Perhaps the best way to approach your new school is as though you have moved to a new city. With three campuses, countless buildings and its own police department, the University functions as a city within Twin Cities.
For an incoming student, the size of our school can be overwhelming, beginning with registration, which requires careful planning to prevent conflicts in time, physical location and meeting the complex liberal education requirements.
While the registration process seems difficult, understand that much of this stems from the sheer number of classes and departments here at the University, and not from lack of effort from the registration staff.
Rather, the system has become much, much easier than it was years ago. According to horror stories from days gone by, students had to check printed sheets for class availability. Standing in a long registration line, the class would often fill by the time the student got to the front, and he or she would have to start over.
Now, by contrast, almost any student service imaginable is available on the University’s Internet site. These include registration, class selection, University directories and calendars of events. With such a comprehensive site, it is rarely necessary to physically travel to an office, making waiting lines rare.
Once you have begun classes, you will notice that the teachers in many classes don’t care if you’re there or not. Go ahead, drink a bottle of Jack Daniels and sleep all day. See if they care.
Students react differently to this lack of attention. For some, it is exactly what they’ve been dreaming of all through high school — grades based primarily on tests. For others, it is dangerous, as they can fail to attend class, fall behind and ignore homework.
Thus, the lack of personal attention can be a relief from authority or a recipe for failure, depending on what kind of student you are.
Although the teachers vary in their attendance and participation requirements, there is always the opportunity for personal help, should you need it. Every teacher holds office hours, of which few students take advantage. Those that do often credit these hours of personal help with their good grades.
One side note: Several classes do have attendance requirements, and they are very serious about them. If the teacher says three absences guarantees a fail grade, believe her.

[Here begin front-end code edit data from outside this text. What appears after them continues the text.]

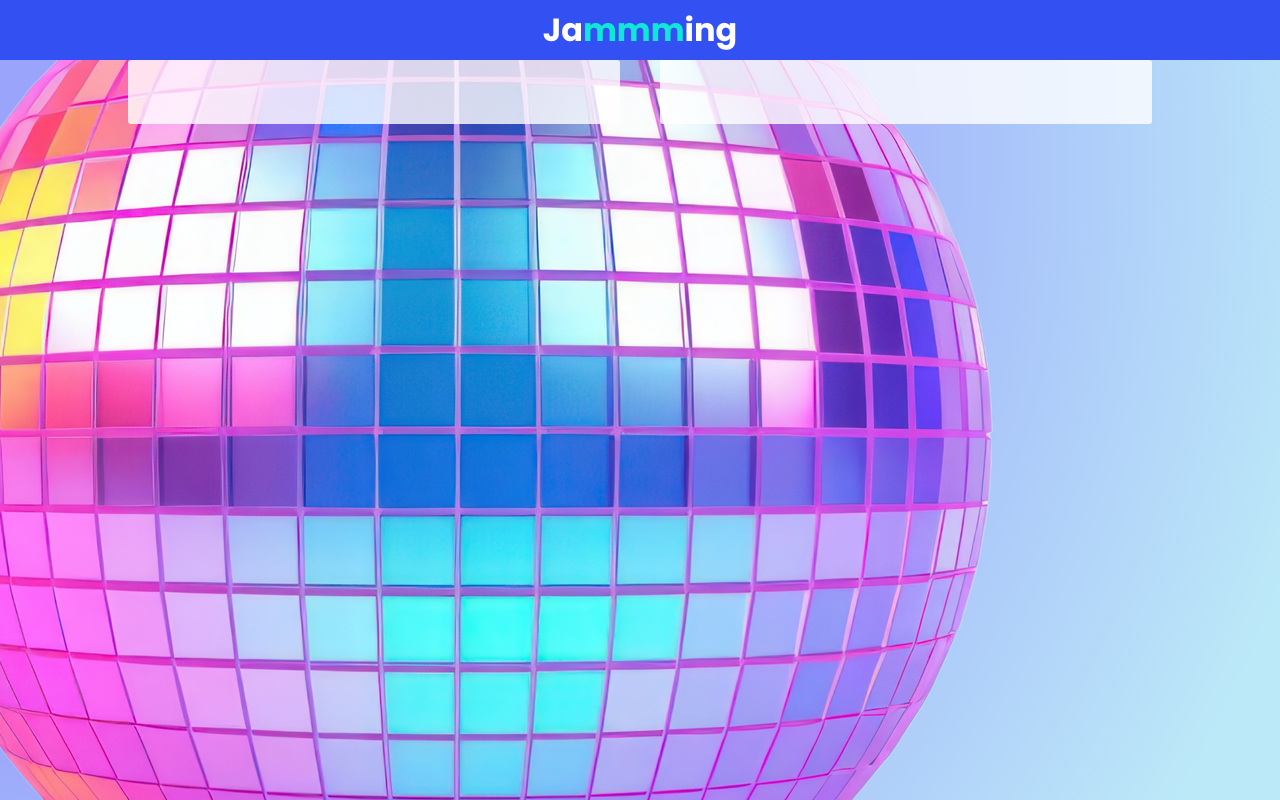
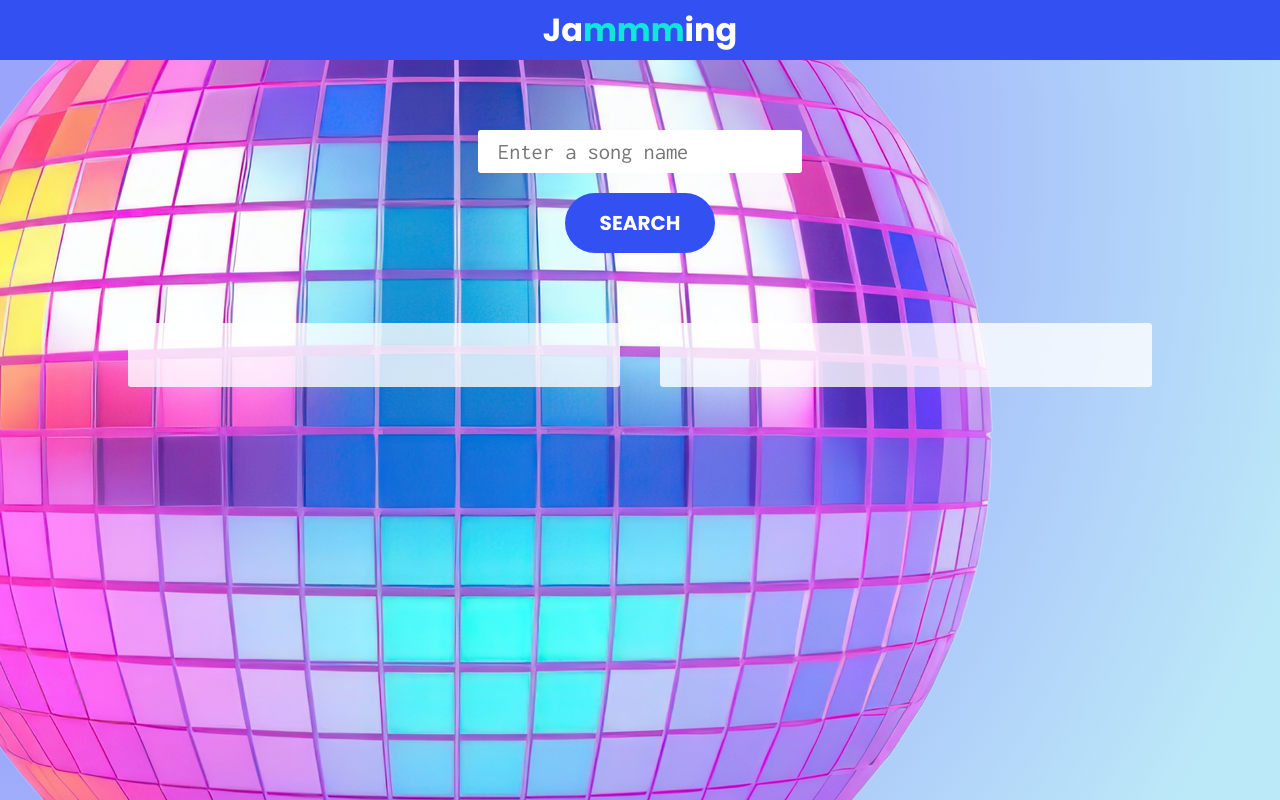
Before and after one commit to kristennakamura/jammming, a React (Create React App) app: page / in a window 1280 px wide. Built offline with nearby package versions, Linux system fonts and the light colour scheme.

Commit message:
SearchBar component design

```diff
--- a/src/components/App/App.tsx
+++ b/src/components/App/App.tsx
@@ -1,7 +1,7 @@
 import React from 'react';
 import './App.scss';
 
-// import SearchBar from '../SearchBar/SearchBar';
+import SearchBar from '../SearchBar/SearchBar';
 // import SearchResults from '../SearchResults/SearchResults';
 // import Playlist from '../Playlist/Playlist';
 
@@ -11,7 +11,7 @@ function App() {
       <header className="App-header">
         <h1 className="App-heading">Ja<span>mmm</span>ing</h1>
       </header>
-      {/* <SearchBar/> */}
+      <SearchBar/>
       <div className="App-columnWrapper">
         <div className="App-column">
           {/* <SearchResults/> */}
--- /dev/null
+++ b/src/components/SearchBar/SearchBar.scss
@@ -0,0 +1,37 @@
+@import '../../styles/variables.scss';
+
+.SearchBar {
+    margin: 40px auto;
+    width: 30%;
+    padding: 30px;
+    color: black;
+
+    &-input {
+        border: none;
+        font-size: 1.4em;
+        font-family: $text-family;
+        padding: 10px 20px;
+        border-radius: 3px;
+        width: 100%;
+    }
+
+    &-btn {
+        border: none;
+        box-shadow: none;
+        font-family: $heading-family;
+        font-weight: bold;
+        text-transform: uppercase;
+        font-size: 20px;
+        padding: 15px 35px;
+        margin-top: 20px;
+        border-radius: 30px;
+        background: $primary;
+        color: white;
+        transition: background-color .25s;
+
+        &:hover {
+            background: $secondary;
+
+        }
+    }
+}
--- /dev/null
+++ b/src/components/SearchBar/SearchBar.tsx
@@ -0,0 +1,14 @@
+import React from 'react';
+import './SearchBar.scss';
+
+function SearchBar() {
+  return (
+    <div className="SearchBar">
+        {/* <label className="SearchBar-label" htmlFor="search">Look for a song:</label> */}
+        <input className="SearchBar-input" id="search" type="text" placeholder='Enter a song name'/>
+        <button className="SearchBar-btn">Search</button>
+    </div>
+  );
+}
+
+export default SearchBar;
```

Another benefit to the size of the school is its real-world atmosphere and surroundings. For many students, the idea of attending a small, high-school-like campus turns their stomachs. For this breed, the size of the University offers the chance to slowly move into a more adult lifestyle.
With that, however, comes more responsibility. Rather than facing a powerless campus supervisor when you break the rules, you could find yourself facing a University Police officer writing a very real-world ticket.
And there are other downsides to the size of the campus. If you choose to drive from class to class, be prepared to face five or more dollars a day in parking. If you are less lazy, and willing to take the bus or walk from class to class, be prepared for frostbite and rubber legs.
But these logistical dilemmas with the campus are nothing compared to the isolation and loneliness that awaits many students here. The University can be a very difficult place to meet people.
One might think that classes would be an easy place to find new friends. Not so. Rarely do people become friends through class, although it does happen. Rather, people in classes seem to clam up and keep to themselves. It is very frustrating to slowly shuffle into a quiet classroom, wait for the teacher, listen to the lecture, and file back out.
That’s not to say it is impossible to broach a conversation, especially in smaller classes with discussions and a gregarious teacher. But it is quite difficult in many of the large, lecture-style classes that will comprise your first year here.
Instead of expecting to meet friends in class, students must find activities and groups on campus where they can meet people with similar interests. With hundreds of student groups, sports clubs and undergraduate career-oriented groups, the University has no shortage of places to meet like-minded people. All it requires is a little searching and the desire to join in.
The people you meet in these groups will often share more similar interests than a random classmate in a gateway introductory class that everyone takes.
Indeed, the University has its share of beaurocracy and problems due to its size, but the flip side is the rewarding feeling of being part of a large, active school with many activities and opportunities.
Explore your new environment. Tame it, shape it and don’t let it overwhelm you. Become an active citizen in the city called the University of Minnesota.
Brian Close is the Daily’s opinions editor. He welcomes comments to [email protected]